Next, come up with a new shopping rule of thumb that will prevent you from giving into your shopping weaknesses. Here are some of the most common bad shopping habits and ways to address them:
Bad Shopping Habits
- Don't Love
- Not Useful
- Over Budget
- Too Similar
- Too Trendy
Buying things you aren’t in love with:
Next time you’re on your way to the cash register, take a cold, hard look at what you have in your hands. Does it excite you and make you dream of all the places you can wear it? Or are you just buying this item because you’re bored and any old purchase will distract you?
From now on, only buy things you love. Life is too short to settle for anything but the best.
Spending on items that aren’t very useful:
If only it weren't true: So often the items we love just aren't all that useful. For instance, maybe you adore that thrift-store fur stole, but you’ve only worn it once since buying it last year. Now it’s crowding your drawer along with other once-worn things: eBay finds, baubles your girlfriends urged you to splurge on, the fallout from post-breakup shopping sprees.
When you’re about to buy something, ask yourself if you’ll wear it at least three times in the next three months. If it’s clothing for a special occasion, don’t buy it if you’ve bought another special occasion piece in the last six months.
Going over budget:
If you buy something you can’t afford, remember: It’s never stylish to be broke.

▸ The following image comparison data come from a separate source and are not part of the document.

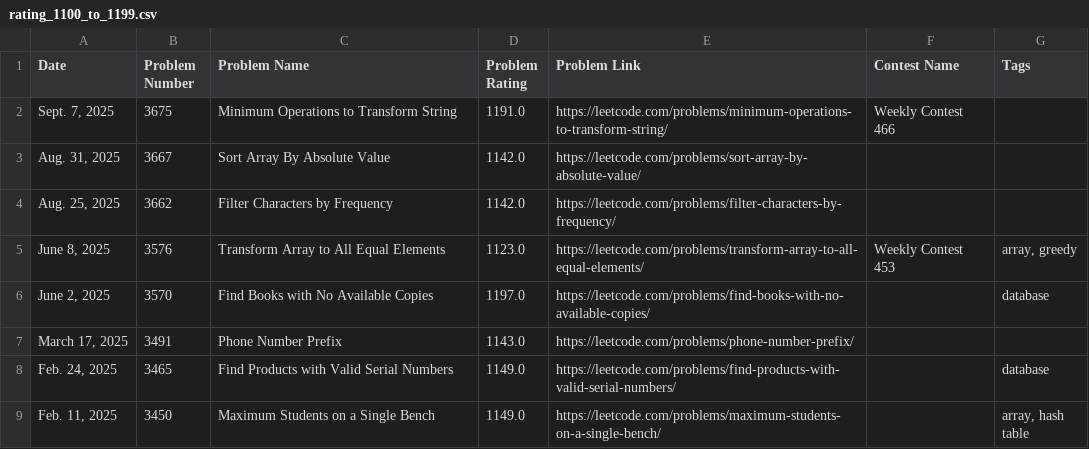
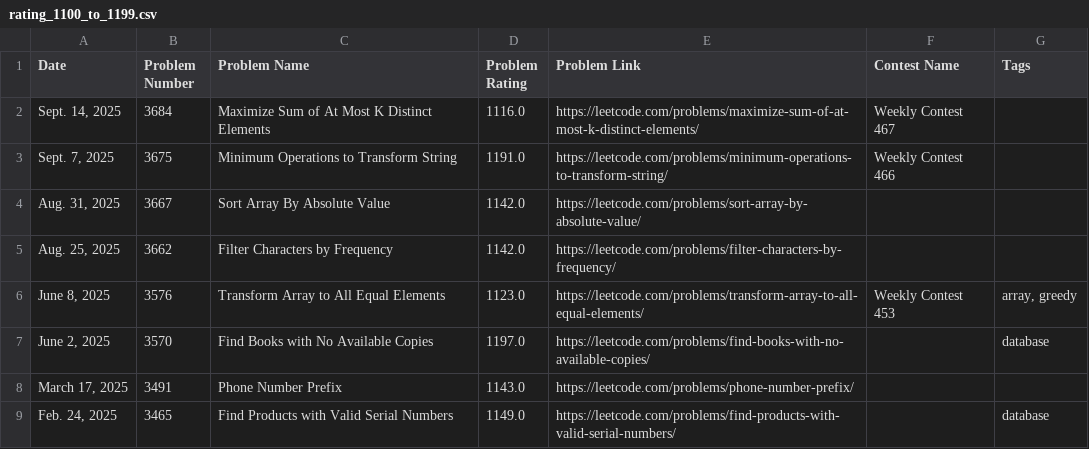
Before and after one commit to nilesyadv/Leetcode-Ladder, a CSV file: rating_groups/rating_1100_to_1199.csv, drawn as a sheet; only a part is shown; the shorter side is filled out with more unchanged rows.

```diff
--- a/rating_groups/rating_1100_to_1199.csv
+++ b/rating_groups/rating_1100_to_1199.csv
@@ -1,2 +1,3 @@
 Date,Problem Number,Problem Name,Problem Rating,Problem Link,Contest Name,Tags
+"Sept. 14, 2025",3684,Maximize Sum of At Most K Distinct Elements,1116.0,https://leetcode.com/problems/maximize-sum-of-at-most-k-distinct-elements/,Weekly Contest 467,
 "Sept. 7, 2025",3675,Minimum Operations to Transform String,1191.0,https://leetcode.com/problems/minimum-operations-to-transform-string/,Weekly Contest 466,
```
Also changed, not shown: leetcode_contest_problems.csv, rating_groups/rating_1500_to_1599.csv, 5 other files.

Nowadays, no one has to spend a lot of money to look good. If you are resourceful enough, you can look fashionable on any budget. In fact, having a small budget can be fun, because it requires more creativity. You’ll appreciate a compliment for an outfit of Goodwill and eBay finds more than you would for a $500 pair of shoes.
Sell any designer duds you don't wear much anymore. (In Day 7, we'll reveal our tips on making a profit from your clothing.) Then, when you want to purchase something out of your budget, force yourself to make other cuts in your budget in order to save for it, and only buy it when you can pay for the entire cost upfront.
Buying too many of the same kind of item:
We’re all for knowing what looks good on you and for sticking to flattering shapes and styles. But at a certain point, it becomes overkill. You don’t really need seven black blazers or five gold clutches or six white tank tops, no matter how useful they are or how “different” you think they are from each other.
Hold a clothing swap. Gather your most stylish friends and revive everyone’s closets at once by playing musical chairs with each other’s discards. Force yourself to get rid of redundancies in your closet, and go outside of your comfort zone when making your selections. (In Day 2, we'll show you how to hold a successful swap.) And for your real shopping forays, set a moratorium on your overkill items, i.e. "No more black blazers until the ones I have are falling apart."
Buying trendy items:
Trendy items are fun, and it’s not terrible to buy one or two here or there, but if you succumb to every trend, you’ll end up with a lot of stuff you don’t want and little of what you actually need: money for a house, a car, student loans, travel, education, retirement, etc.
Stock up on the essentials (detailed later in this bootcamp), and then limit yourself to one or two trendy items per season. Bonus points if you pinpoint trends that have staying power, such as animal prints over neon. Everything else you buy must be a longer-term investment.
WHAT'S THE WORST FASHION PURCHASE YOU'VE EVER MADE?